━━━━━ Dataset entries ━━━━━

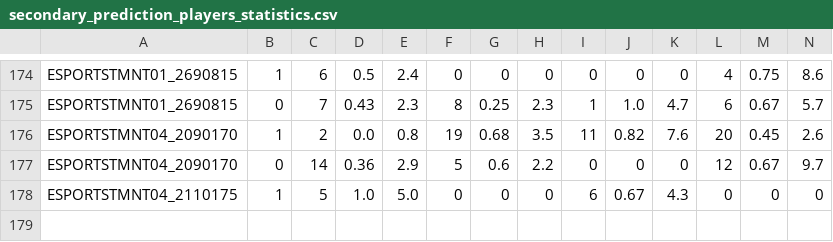
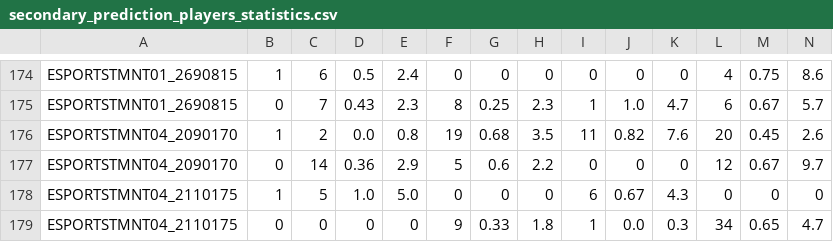
Before and after one commit to lincolncosta/moba.aid.prediction, a CSV file: data/secondary-prediction/secondary_prediction_players_statistics.csv, drawn as a sheet; only a part is shown, gaps mark what is left out; rows hold the shown columns only; the diff names each change by its address in the sheet, - before the commit and + after, or states it on an @@ line.

Commit message:
feat: processamento do dataset para predicao de eventos secundarios

```diff
--- a/data/secondary-prediction/secondary_prediction_players_statistics.csv
+++ b/data/secondary-prediction/secondary_prediction_players_statistics.csv
+row 179: ESPORTSTMNT04_2110175 | 0 | 0 | 0 | 0 | 9 | 0.33 | 1.8 | 1 | 0.0 | 0.3 | 34 | 0.65 | 4.7
```
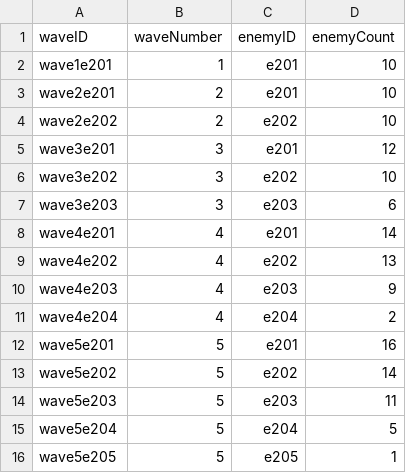
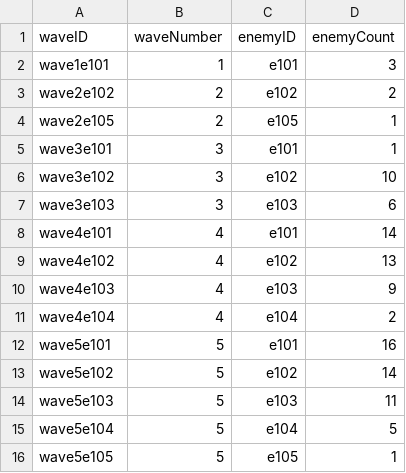
Before and after one commit to huiling3o3/Survival_Game, a CSV file: Assets/CSV/WaveRef.csv, drawn as a sheet.

Commit message:
Prefabs, WaveManager and CSV
- Prefabs of enemies
- Enemies spawn in
- CSV IDs updated

```diff
--- a/Assets/CSV/WaveRef.csv
+++ b/Assets/CSV/WaveRef.csv
@@ -1,16 +1,16 @@
 waveID,waveNumber,enemyID,enemyCount
-wave1e201,1,e201,10
-wave2e201,2,e201,10
-wave2e202,2,e202,10
-wave3e201,3,e201,12
-wave3e202,3,e202,10
-wave3e203,3,e203,6
-wave4e201,4,e201,14
-wave4e202,4,e202,13
-wave4e203,4,e203,9
-wave4e204,4,e204,2
-wave5e201,5,e201,16
-wave5e202,5,e202,14
-wave5e203,5,e203,11
-wave5e204,5,e204,5
-wave5e205,5,e205,1
+wave1e101,1,e101,3
+wave2e102,2,e102,2
+wave2e105,2,e105,1
+wave3e101,3,e101,1
+wave3e102,3,e102,10
+wave3e103,3,e103,6
+wave4e101,4,e101,14
+wave4e102,4,e102,13
+wave4e103,4,e103,9
+wave4e104,4,e104,2
+wave5e101,5,e101,16
+wave5e102,5,e102,14
+wave5e103,5,e103,11
+wave5e104,5,e104,5
+wave5e105,5,e105,1
```
Also changed, not shown: Assets/CSV/EnemyRef.csv, Assets/CSV/WeaponRef.csv, 17 other files.
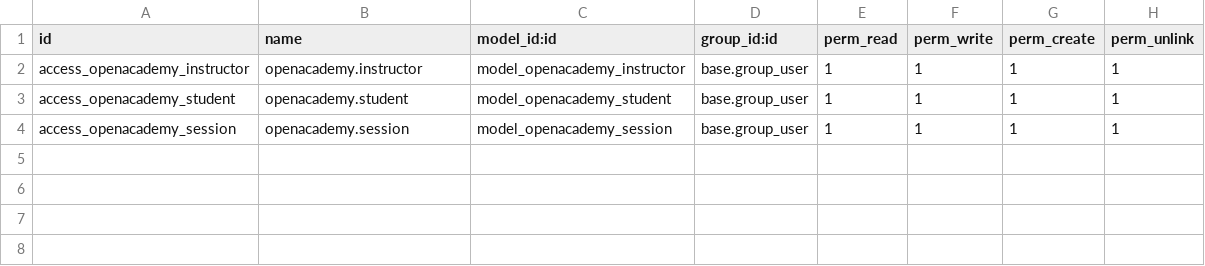
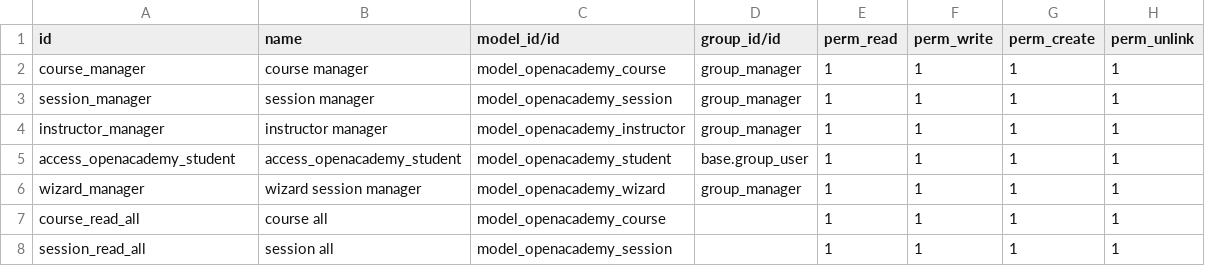
Before and after one commit to shg-odoo/odoo_trainee, a CSV file: openacademy/security/ir.model.access.csv, drawn as a sheet.

```diff
--- a/openacademy/security/ir.model.access.csv
+++ b/openacademy/security/ir.model.access.csv
@@ -1,4 +1,8 @@
-"id","name","model_id:id","group_id:id","perm_read","perm_write","perm_create","perm_unlink"
-"access_openacademy_instructor","openacademy.instructor","model_openacademy_instructor","base.group_user",1,1,1,1
-"access_openacademy_student","openacademy.student","model_openacademy_student","base.group_user",1,1,1,1
-"access_openacademy_session","openacademy.session","model_openacademy_session","base.group_user",1,1,1,1
+id,name,model_id/id,group_id/id,perm_read,perm_write,perm_create,perm_unlink
+course_manager,course manager,model_openacademy_course,group_manager,1,1,1,1
+session_manager,session manager,model_openacademy_session,group_manager,1,1,1,1
+instructor_manager,instructor manager,model_openacademy_instructor,group_manager,1,1,1,1
+access_openacademy_student,access_openacademy_student,model_openacademy_student,base.group_user,1,1,1,1
+wizard_manager,wizard session manager,model_openacademy_wizard,group_manager,1,1,1,1
+course_read_all,course all,model_openacademy_course,,1,1,1,1
+session_read_all,session all,model_openacademy_session,,1,1,1,1
```
Also changed, not shown: 10 other files.
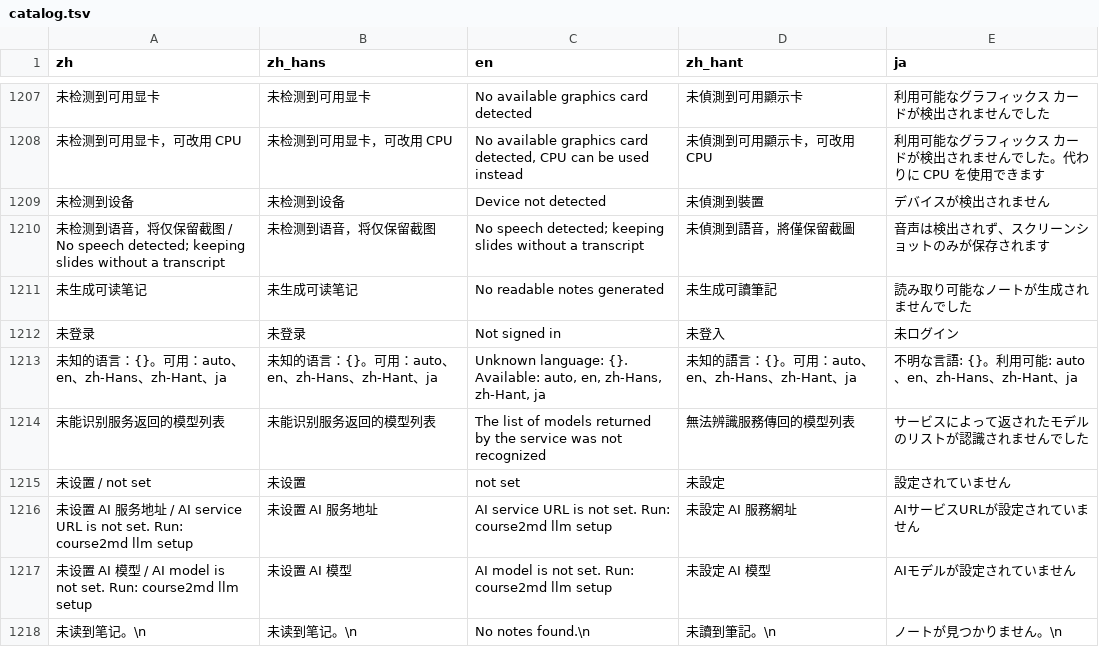
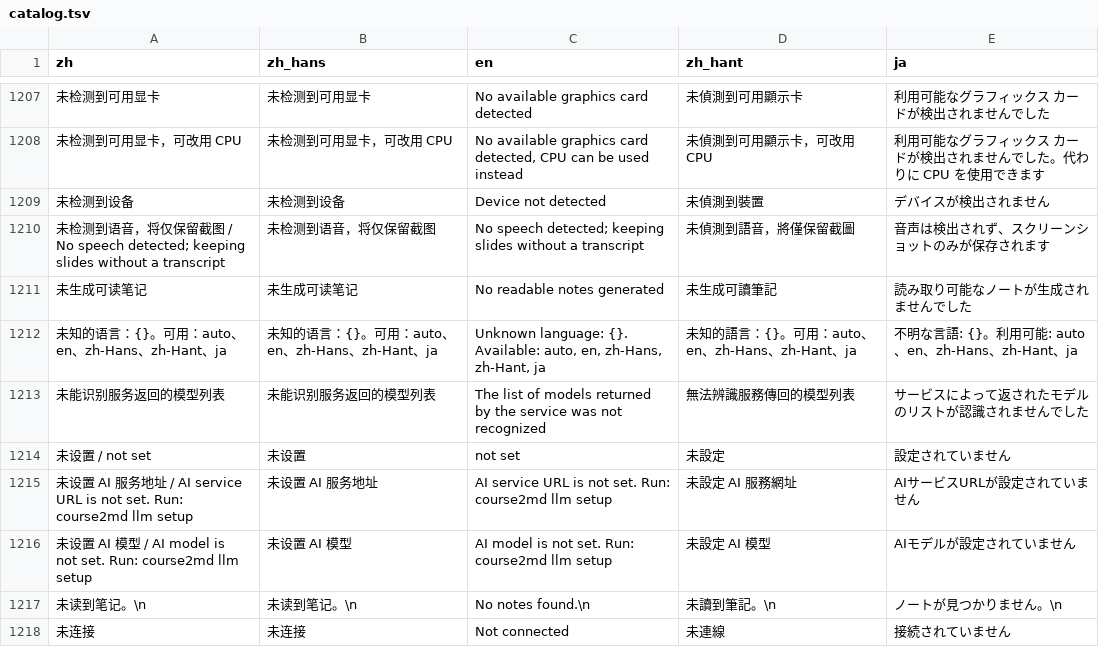
Before and after one commit to mizorewww/course2md, a TSV file: i18n/catalog.tsv, drawn as a sheet; only a part is shown, gaps mark what is left out; the shorter side is filled out with more unchanged rows; the diff names each change by its address in the sheet, - before the commit and + after, or states it on an @@ line.

```diff
--- a/i18n/catalog.tsv
+++ b/i18n/catalog.tsv
-row 1212: 未登录 | 未登录 | Not signed in | 未登入 | 未ログイン
```
Also changed, not shown: 2 other files.
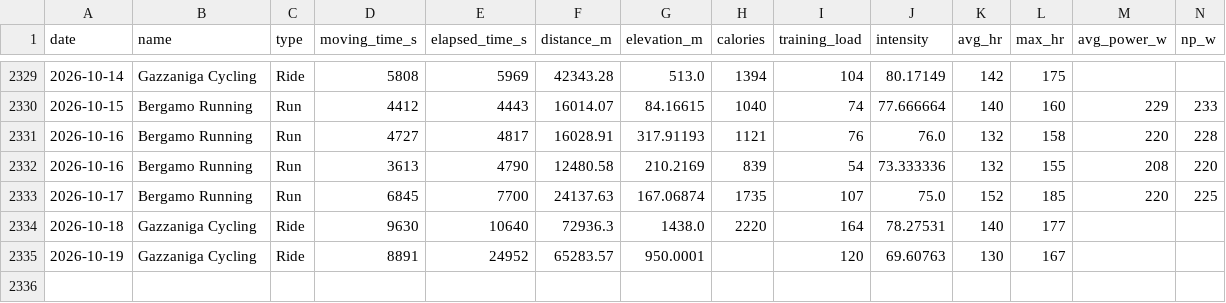
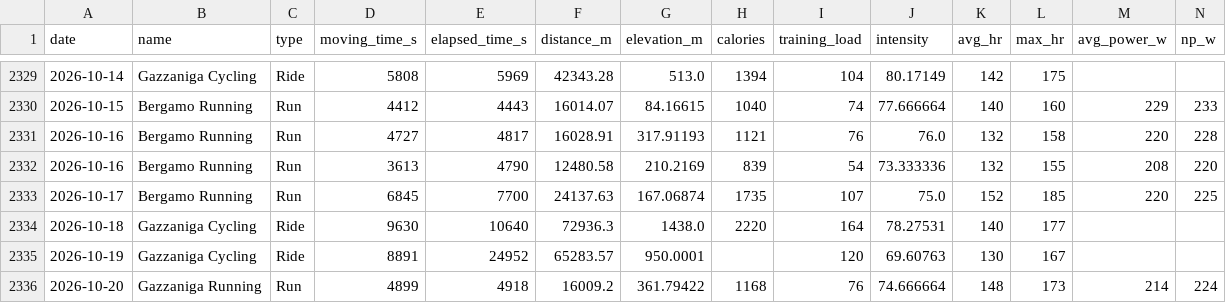
Before and after one commit to micmer-git/micmer-git.github.io, a CSV file: tools/food/data/activities.csv, drawn as a sheet; only a part is shown, gaps mark what is left out.

```diff
--- a/tools/food/data/activities.csv
+++ b/tools/food/data/activities.csv
@@ -2335 +2335,2 @@ date,name,type,moving_time_s,elapsed_time_s,distance_m,elevation_m,calories,trai
 2026-10-19,Gazzaniga Cycling,Ride,8891,24952,65283.57,950.0001,,120,69.60763,130,167,,
+2026-10-20,Gazzaniga Running,Run,4899,4918,16009.2,361.79422,1168,76,74.666664,148,173,214,224
```
Also changed, not shown: vita/cibo/data/metabolismo.csv, vita/cibo/data/nutrition.csv, 3 other files.
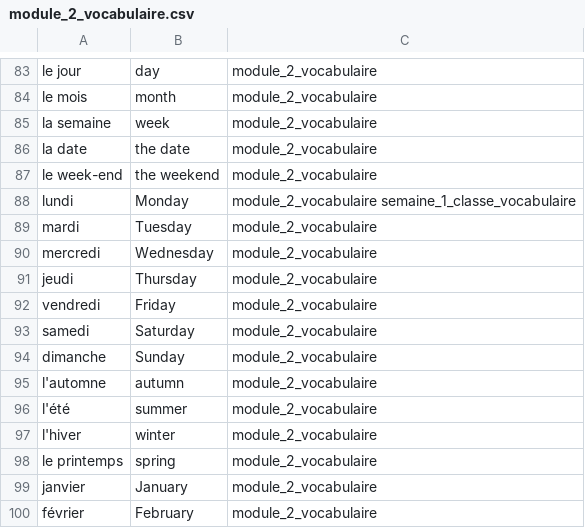
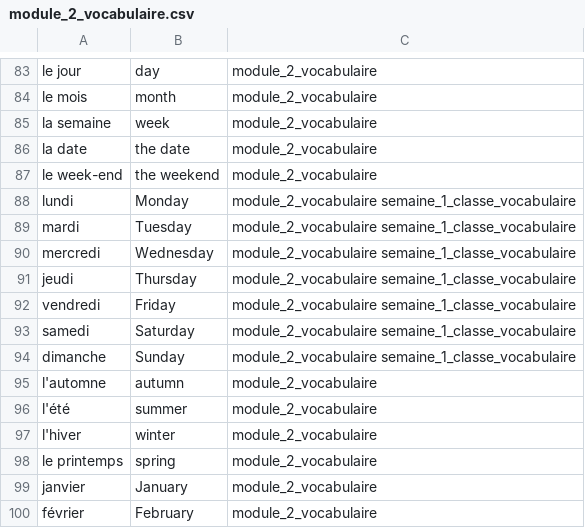
Before and after one commit to aaroncspaulding/FRE101, a CSV file: vocab/module_2_vocabulaire.csv, drawn as a sheet; only a part is shown, gaps mark what is left out.

```diff
--- a/vocab/module_2_vocabulaire.csv
+++ b/vocab/module_2_vocabulaire.csv
@@ -88,8 +88,8 @@
 "lundi","Monday","module_2_vocabulaire semaine_1_classe_vocabulaire"
-"mardi","Tuesday","module_2_vocabulaire"
-"mercredi","Wednesday","module_2_vocabulaire"
-"jeudi","Thursday","module_2_vocabulaire"
-"vendredi","Friday","module_2_vocabulaire"
-"samedi","Saturday","module_2_vocabulaire"
-"dimanche","Sunday","module_2_vocabulaire"
+"mardi","Tuesday","module_2_vocabulaire semaine_1_classe_vocabulaire"
+"mercredi","Wednesday","module_2_vocabulaire semaine_1_classe_vocabulaire"
+"jeudi","Thursday","module_2_vocabulaire semaine_1_classe_vocabulaire"
+"vendredi","Friday","module_2_vocabulaire semaine_1_classe_vocabulaire"
+"samedi","Saturday","module_2_vocabulaire semaine_1_classe_vocabulaire"
+"dimanche","Sunday","module_2_vocabulaire semaine_1_classe_vocabulaire"
 "l'automne","autumn","module_2_vocabulaire"
```
Also changed, not shown: vocab/module_1_vocabulaire.csv, vocab/semaine_1_classe_vocabulaire.csv, 1 other file.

━━━━━

**Your instructions:** Locate the word "part" in the entries, and copy every line where it is found.

**Exercise result:**
Before and after one commit to lincolncosta/moba.aid.prediction, a CSV file: data/secondary-prediction/secondary_prediction_players_statistics.csv, drawn as a sheet; only a part is shown, gaps mark what is left out; rows hold the shown columns only; the diff names each change by its address in the sheet, - before the commit and + after, or states it on an @@ line.
Before and after one commit to mizorewww/course2md, a TSV file: i18n/catalog.tsv, drawn as a sheet; only a part is shown, gaps mark what is left out; the shorter side is filled out with more unchanged rows; the diff names each change by its address in the sheet, - before the commit and + after, or states it on an @@ line.
Before and after one commit to micmer-git/micmer-git.github.io, a CSV file: tools/food/data/activities.csv, drawn as a sheet; only a part is shown, gaps mark what is left out.
Before and after one commit to aaroncspaulding/FRE101, a CSV file: vocab/module_2_vocabulaire.csv, drawn as a sheet; only a part is shown, gaps mark what is left out.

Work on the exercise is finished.